The Phase One Agreement contains separate chapters on intellectual property and technology transfer.
The chapters address numerous long-standing concerns from a wide range of US industries, including the areas of trade secrets, patents, pharmaceutical-related IP, trademarks, copyrights, and geographical indications.
Consequently, the United States has been closely monitoring China’s progress in implementing its commitments.
As early as 2020, China published a large number of draft laws and regulations related to intellectual property and finalized more than a dozen measures.
In particular, China amended the Patent Law, Copyright Law, and Criminal Law last year.
However, the USTR stated, these steps toward reform require effective implementation and also fail to achieve the full range of fundamental changes needed to improve China’s intellectual property landscape.
For example, rights holders report some improvements in the enforcement of IP, but are uncertain about the effectiveness of certain changes in the law.
In addition, the USTR noted, long-standing problems persist, such as bad faith trademarks and counterfeiting, and “troubling developments” have emerged, such as extensive injunctions against lawsuits issued by Chinese courts.
In parallel, Chinese officials have made high-level statements suggesting that intellectual property rights should be linked to national security and that the “external transfer” of IP rights in certain technologies should be avoided, emphasizing the need to develop autochthonous innovation”.

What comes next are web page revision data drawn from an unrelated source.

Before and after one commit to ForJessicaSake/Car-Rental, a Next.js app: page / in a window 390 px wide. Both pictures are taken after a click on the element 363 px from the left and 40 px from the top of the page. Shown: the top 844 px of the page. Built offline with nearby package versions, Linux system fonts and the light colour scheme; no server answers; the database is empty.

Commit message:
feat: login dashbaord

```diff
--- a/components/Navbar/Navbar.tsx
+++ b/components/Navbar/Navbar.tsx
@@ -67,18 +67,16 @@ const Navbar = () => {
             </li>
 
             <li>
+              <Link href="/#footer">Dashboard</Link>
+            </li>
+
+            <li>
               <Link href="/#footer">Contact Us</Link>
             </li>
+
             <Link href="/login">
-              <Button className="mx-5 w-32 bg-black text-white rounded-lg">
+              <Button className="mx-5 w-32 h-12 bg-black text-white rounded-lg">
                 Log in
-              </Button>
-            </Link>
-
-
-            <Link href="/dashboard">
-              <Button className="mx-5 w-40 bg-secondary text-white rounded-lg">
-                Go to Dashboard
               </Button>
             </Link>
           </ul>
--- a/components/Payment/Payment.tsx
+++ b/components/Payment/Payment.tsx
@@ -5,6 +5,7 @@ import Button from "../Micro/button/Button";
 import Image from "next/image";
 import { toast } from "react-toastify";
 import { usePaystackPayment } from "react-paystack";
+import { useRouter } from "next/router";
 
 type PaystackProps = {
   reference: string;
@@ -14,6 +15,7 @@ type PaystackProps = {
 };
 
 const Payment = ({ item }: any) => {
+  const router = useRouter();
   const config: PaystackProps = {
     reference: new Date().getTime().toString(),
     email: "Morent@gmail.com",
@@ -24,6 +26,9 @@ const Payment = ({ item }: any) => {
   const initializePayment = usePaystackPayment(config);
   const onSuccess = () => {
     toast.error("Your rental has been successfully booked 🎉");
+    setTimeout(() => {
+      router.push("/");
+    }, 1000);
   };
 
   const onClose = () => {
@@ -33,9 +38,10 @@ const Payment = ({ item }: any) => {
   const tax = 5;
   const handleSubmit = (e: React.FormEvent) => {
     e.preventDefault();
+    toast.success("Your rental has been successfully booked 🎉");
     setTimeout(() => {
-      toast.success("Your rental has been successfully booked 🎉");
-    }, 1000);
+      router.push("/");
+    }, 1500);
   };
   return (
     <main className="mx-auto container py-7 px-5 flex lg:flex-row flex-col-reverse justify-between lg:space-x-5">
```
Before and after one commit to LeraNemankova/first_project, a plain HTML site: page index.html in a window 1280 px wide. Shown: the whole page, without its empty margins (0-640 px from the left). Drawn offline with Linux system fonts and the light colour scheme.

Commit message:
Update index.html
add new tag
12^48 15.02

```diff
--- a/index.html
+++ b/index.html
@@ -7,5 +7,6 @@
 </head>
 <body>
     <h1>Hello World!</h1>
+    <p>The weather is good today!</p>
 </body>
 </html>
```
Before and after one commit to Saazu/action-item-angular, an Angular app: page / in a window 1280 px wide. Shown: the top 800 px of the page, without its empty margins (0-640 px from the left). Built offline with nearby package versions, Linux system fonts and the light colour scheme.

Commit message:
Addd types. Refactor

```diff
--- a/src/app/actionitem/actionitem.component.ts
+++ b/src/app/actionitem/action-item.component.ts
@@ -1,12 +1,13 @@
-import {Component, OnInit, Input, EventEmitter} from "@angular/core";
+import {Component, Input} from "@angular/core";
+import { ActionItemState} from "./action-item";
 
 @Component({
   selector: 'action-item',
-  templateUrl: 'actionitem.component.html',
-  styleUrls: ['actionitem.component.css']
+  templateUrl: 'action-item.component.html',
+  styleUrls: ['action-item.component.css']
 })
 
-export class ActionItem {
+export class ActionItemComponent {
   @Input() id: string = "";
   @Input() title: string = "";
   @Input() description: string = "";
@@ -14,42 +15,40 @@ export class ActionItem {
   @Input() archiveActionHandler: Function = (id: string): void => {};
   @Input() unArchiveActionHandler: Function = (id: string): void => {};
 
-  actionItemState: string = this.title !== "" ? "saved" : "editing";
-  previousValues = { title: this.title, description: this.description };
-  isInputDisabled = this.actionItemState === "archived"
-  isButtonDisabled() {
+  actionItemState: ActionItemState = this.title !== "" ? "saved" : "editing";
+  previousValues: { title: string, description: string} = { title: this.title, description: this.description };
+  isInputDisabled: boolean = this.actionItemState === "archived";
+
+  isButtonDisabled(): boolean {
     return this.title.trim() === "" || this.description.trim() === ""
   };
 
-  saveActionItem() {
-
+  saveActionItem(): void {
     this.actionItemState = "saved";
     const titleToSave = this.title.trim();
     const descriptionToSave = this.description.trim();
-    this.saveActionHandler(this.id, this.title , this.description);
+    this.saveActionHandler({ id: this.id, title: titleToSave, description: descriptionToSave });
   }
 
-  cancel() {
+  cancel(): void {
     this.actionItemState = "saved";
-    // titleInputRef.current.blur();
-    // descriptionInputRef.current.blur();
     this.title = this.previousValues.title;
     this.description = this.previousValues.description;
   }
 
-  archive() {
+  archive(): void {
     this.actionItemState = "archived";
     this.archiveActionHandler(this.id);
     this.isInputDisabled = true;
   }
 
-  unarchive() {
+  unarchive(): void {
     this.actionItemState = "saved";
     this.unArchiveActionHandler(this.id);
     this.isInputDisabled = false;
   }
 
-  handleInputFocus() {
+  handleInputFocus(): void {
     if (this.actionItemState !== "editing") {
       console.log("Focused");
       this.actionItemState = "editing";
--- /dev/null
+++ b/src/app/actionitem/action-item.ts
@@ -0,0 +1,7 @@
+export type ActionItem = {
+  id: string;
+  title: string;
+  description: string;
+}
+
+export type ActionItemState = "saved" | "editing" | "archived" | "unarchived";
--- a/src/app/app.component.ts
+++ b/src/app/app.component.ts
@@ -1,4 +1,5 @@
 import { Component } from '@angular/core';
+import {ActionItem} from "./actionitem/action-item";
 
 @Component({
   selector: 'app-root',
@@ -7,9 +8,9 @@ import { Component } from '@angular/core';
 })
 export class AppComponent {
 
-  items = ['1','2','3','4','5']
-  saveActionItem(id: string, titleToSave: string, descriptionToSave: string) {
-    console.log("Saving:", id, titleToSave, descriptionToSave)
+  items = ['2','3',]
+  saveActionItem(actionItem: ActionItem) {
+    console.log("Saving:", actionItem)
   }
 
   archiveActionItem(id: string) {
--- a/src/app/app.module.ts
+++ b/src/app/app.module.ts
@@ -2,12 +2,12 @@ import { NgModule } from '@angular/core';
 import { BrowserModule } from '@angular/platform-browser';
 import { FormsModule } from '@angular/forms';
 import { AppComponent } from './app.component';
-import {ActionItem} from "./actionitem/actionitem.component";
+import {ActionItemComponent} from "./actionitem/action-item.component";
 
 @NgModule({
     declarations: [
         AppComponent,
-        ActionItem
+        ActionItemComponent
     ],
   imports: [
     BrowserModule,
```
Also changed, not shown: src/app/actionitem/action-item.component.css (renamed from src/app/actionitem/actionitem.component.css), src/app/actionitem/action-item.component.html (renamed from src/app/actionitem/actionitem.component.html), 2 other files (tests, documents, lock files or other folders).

Chinese agencies have also proposed incentives for semiconductors and software that condition the eligibility of “indigenous” intellectual property.